Aim of the task
Exclude the pictures, then copy all remaining records exactly.

Data supplied
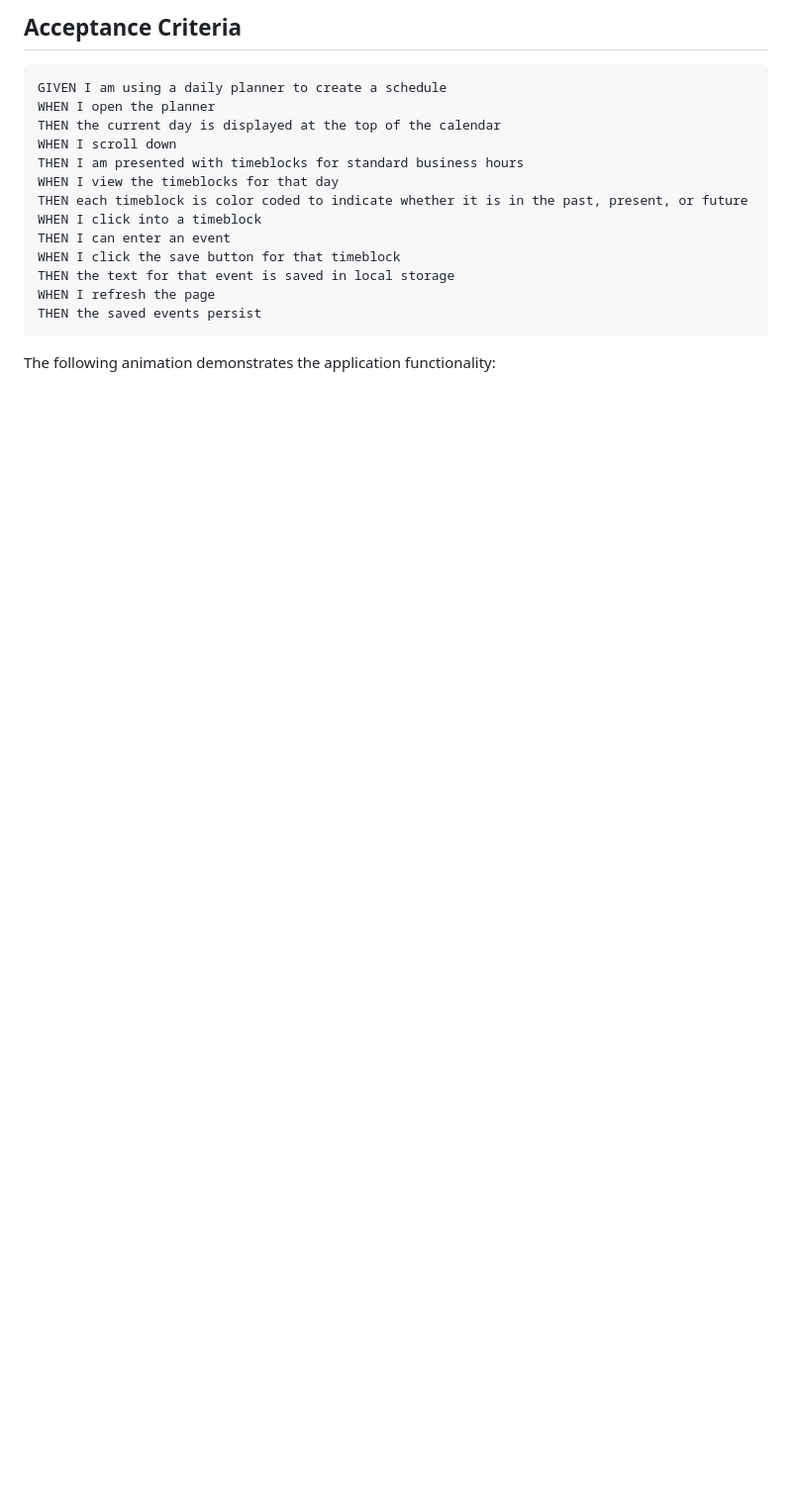
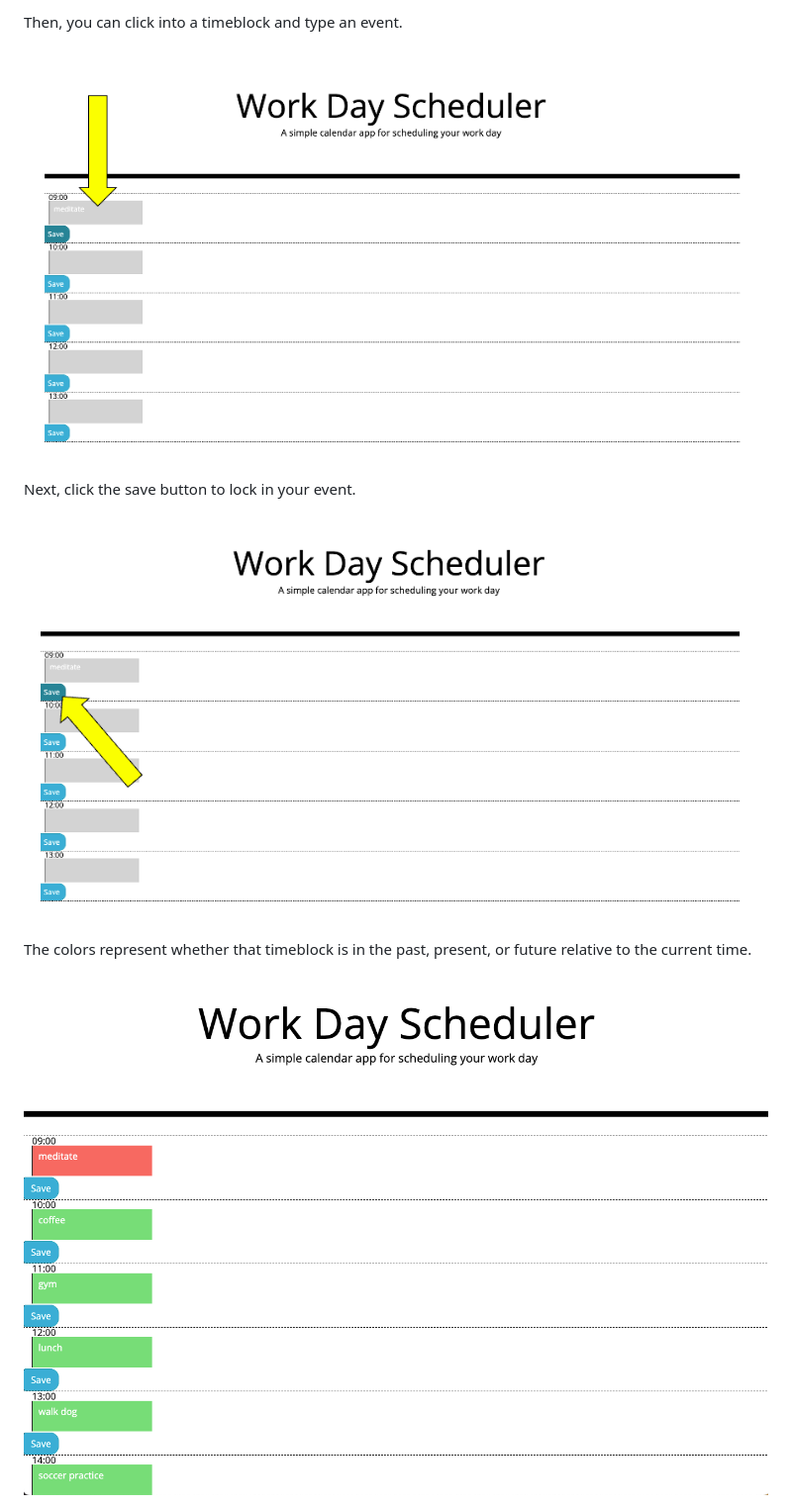
Before and after one commit to BrianLalli/Work-Day-Scheduler, a Markdown page: README.md, the part around the change printed below. Shown: that part at 99% size. Drawn GitHub-style; pictures changed too: assets/images/Add Event.png (added), assets/images/Mock Up.png (added), assets/images/Save Button.png (added); blank space fills up the shorter version.

Commit message:
updated readme and added day/time

````diff
--- a/README.md
+++ b/README.md
@@ -18,21 +18,10 @@ SO THAT I can manage my time effectively
 
-## Acceptance Criteria
+Then, you can click into a timeblock and type an event.
+![Adding event](./assets/images/Add%20Event.png)
 
-```md
-GIVEN I am using a daily planner to create a schedule
-WHEN I open the planner
-THEN the current day is displayed at the top of the calendar
-WHEN I scroll down
-THEN I am presented with timeblocks for standard business hours
-WHEN I view the timeblocks for that day
-THEN each timeblock is color coded to indicate whether it is in the past, present, or future
-WHEN I click into a timeblock
-THEN I can enter an event
-WHEN I click the save button for that timeblock
-THEN the text for that event is saved in local storage
-WHEN I refresh the page
-THEN the saved events persist
-```
+Next, click the save button to lock in your event.
+![Save event button](./assets/images/Save%20Button.png)
 
-The following animation demonstrates the application functionality:
+The colors represent whether that timeblock is in the past, present, or future relative to the current time.
+![Mock Up](./assets/images/Mock%20Up.png)
 
````
Also changed, not shown: other parts of README.md (+24 -69 lines), assets/images/Landing Page.png (added), 2 other files.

Finished task
Before and after one commit to BrianLalli/Work-Day-Scheduler, a Markdown page: README.md, the part around the change printed below. Shown: that part at 99% size. Drawn GitHub-style; pictures changed too: assets/images/Add Event.png (added), assets/images/Mock Up.png (added), assets/images/Save Button.png (added); blank space fills up the shorter version.

Commit message:
updated readme and added day/time

````diff
--- a/README.md
+++ b/README.md
@@ -18,21 +18,10 @@ SO THAT I can manage my time effectively
 
-## Acceptance Criteria
+Then, you can click into a timeblock and type an event.
+![Adding event](./assets/images/Add%20Event.png)
 
-```md
-GIVEN I am using a daily planner to create a schedule
-WHEN I open the planner
-THEN the current day is displayed at the top of the calendar
-WHEN I scroll down
-THEN I am presented with timeblocks for standard business hours
-WHEN I view the timeblocks for that day
-THEN each timeblock is color coded to indicate whether it is in the past, present, or future
-WHEN I click into a timeblock
-THEN I can enter an event
-WHEN I click the save button for that timeblock
-THEN the text for that event is saved in local storage
-WHEN I refresh the page
-THEN the saved events persist
-```
+Next, click the save button to lock in your event.
+![Save event button](./assets/images/Save%20Button.png)
 
-The following animation demonstrates the application functionality:
+The colors represent whether that timeblock is in the past, present, or future relative to the current time.
+![Mock Up](./assets/images/Mock%20Up.png)
 
````
Also changed, not shown: other parts of README.md (+24 -69 lines), assets/images/Landing Page.png (added), 2 other files.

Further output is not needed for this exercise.